As a word of warning, there is no way that I can properly review this film without talking about the story in detail. I usually don’t like to do this for films under the A Droid Premiere banner, because I know that most of us haven’t seen them. But this film is a little different. There are the makings of a brilliant film here, but there are a few reasons why it is not. In lieu of a “It was good, but it has problems.” non-committal review, I deemed it necessary to reveal a substantial amount of the story. Now I leave it in your capable hands to decide if that matters or not. I suspect most won’t care, but I provide this disclaimer in the name of covering my ass. Read on.
He’s hitting the dregs in this series now. Having waded through some serious poop in the form of Ghost Rider (you are aware JPT that the new one is out soon, and it’s your birthday! Not to mention that it’s directed by the two Crank monkeys, you lucky dog), Elektra et al, but it is now time for the Fantastic 4 to gangbang his fragile little mind into submission. Personally, I think he passed that point roughly at That Darn Cat in his ill-fated Birthday Series, but it looks like I could be wrong. So, with no more dull preamble from me, here’s Just Pillow Talk with the first of his less-than-Fantastic 4 reviews. Read More…

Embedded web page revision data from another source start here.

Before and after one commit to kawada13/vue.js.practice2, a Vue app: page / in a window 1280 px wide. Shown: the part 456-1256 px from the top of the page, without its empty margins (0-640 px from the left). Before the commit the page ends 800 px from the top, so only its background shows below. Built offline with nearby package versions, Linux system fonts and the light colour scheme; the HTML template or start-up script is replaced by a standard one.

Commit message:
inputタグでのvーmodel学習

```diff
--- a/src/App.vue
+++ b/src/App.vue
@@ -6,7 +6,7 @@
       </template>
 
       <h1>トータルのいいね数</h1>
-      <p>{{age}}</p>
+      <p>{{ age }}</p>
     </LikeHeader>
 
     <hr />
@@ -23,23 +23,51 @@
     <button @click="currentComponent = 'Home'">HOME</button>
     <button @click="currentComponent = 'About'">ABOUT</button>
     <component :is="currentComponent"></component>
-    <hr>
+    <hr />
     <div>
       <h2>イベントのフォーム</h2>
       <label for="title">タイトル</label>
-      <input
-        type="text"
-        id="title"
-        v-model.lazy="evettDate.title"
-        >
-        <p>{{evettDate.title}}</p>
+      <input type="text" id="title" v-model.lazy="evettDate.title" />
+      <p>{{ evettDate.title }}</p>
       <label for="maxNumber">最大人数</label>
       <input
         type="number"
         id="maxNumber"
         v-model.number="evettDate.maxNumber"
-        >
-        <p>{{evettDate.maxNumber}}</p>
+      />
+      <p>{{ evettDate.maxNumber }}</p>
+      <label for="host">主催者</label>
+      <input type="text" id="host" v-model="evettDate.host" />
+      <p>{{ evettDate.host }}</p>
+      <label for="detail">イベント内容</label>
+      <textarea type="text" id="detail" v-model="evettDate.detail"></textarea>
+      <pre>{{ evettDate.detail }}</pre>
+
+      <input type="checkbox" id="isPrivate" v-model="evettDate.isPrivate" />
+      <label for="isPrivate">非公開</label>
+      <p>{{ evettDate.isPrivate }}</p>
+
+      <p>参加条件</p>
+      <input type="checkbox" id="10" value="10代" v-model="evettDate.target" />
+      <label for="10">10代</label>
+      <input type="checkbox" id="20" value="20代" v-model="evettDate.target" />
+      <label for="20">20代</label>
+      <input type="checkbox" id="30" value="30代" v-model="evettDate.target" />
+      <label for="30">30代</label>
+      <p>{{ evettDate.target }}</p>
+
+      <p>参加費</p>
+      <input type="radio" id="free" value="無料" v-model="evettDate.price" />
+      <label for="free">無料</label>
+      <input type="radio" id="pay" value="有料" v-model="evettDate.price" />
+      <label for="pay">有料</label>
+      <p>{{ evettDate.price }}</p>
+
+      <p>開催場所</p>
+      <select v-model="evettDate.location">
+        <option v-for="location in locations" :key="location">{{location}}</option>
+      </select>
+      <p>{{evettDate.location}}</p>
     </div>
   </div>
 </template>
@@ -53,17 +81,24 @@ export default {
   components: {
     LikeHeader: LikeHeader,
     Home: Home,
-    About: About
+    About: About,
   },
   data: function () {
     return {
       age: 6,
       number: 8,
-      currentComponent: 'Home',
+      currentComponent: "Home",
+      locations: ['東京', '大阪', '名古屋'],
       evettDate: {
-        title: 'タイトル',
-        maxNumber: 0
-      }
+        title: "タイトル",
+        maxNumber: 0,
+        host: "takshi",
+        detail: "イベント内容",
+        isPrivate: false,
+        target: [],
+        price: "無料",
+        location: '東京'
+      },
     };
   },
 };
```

One of Aesop’s most famous fables has the moral that familiarity breeds contempt. In my case, I genuinely think I hit this point with this new Hammer Horror adaptation of Susan Hill’s The Woman in Black. If there’s one ghost story out there that I know inside and out, then this one is it- I’ve read the book, seen the BBC adaptation, and seen it twice at the Fortune Theatre in the West End, where it is now one of London’s longest running plays. However, Mrs. Jarv had never seen it, and the trailer piqued her interest enough, being as the supernatural chiller is probably her favourite genre in horror, to put aside her instinctive dislike of all things Hammer. So what with it being Valentine’s Day yesterday, was there a more fitting option than to go to the nice cinema with the comfy sofa and table service to hopefully score a few cheap scares? Read More…
Before I start, I’d like to thank Xi for the use of his excellent Book to Movie idea. Given the content of this mega-review, I’ll return it only slightly soiled.
Ian McEwan’s novella The Cement Garden was a novel that I read at school, and stuck with me for much longer afterwards. A haunting dreamlike novel, with a consummately unreliable narrator, it is both celebrated and reviled in equal measure. Having said that, I never for the life of me thought that anyone would be nuts enough, given it’s intensely controversial subject matter, to even attempt to adapt it for the screen. Yet in 1993 Andrew Birkin (remember that last name, it’ll be important later) took a stab at it, and turned in a haunting, lyrical, sombre little film that wasn’t afraid to look at the inherent unpleasantness of the novel’s plot.
OK, here we go. Buckle up, this one’s stormy.
I had all intentions of reviewing Wolverine next, but Netflix had other ideas and sent me a cracked disc. So I went to my fall back plan (not Howard the Duck) and threw in Iron Man. This movie really falls under a ‘comfort’ movie for me. I consider it a reliable Marvel movie, one that is quite solid for the first ¾ of the movie, but then loses a bit of momentum for the finale. The problem isn’t the special effects in the finale, but rather the scope of it. The battle between Stark and Stane is okay if that were the first fight. But for the final battle, it’s lacking.
There have been an awful lot of adaptations of Stephen King’s work. According to the internets, not counting short films or episodes of a TV show (such as the X-Files), the number sits at 62. And counting. There is a pretty even split across Film and Television, with some even doubling up, such as Carrie and The Shining. Most of them remain unseen by me (something that is unlikely to change in the future), but the one’s I have seen tend to fall in either one of two categories. Brilliant or Terrible. There seems to be no middle ground with Stephen King.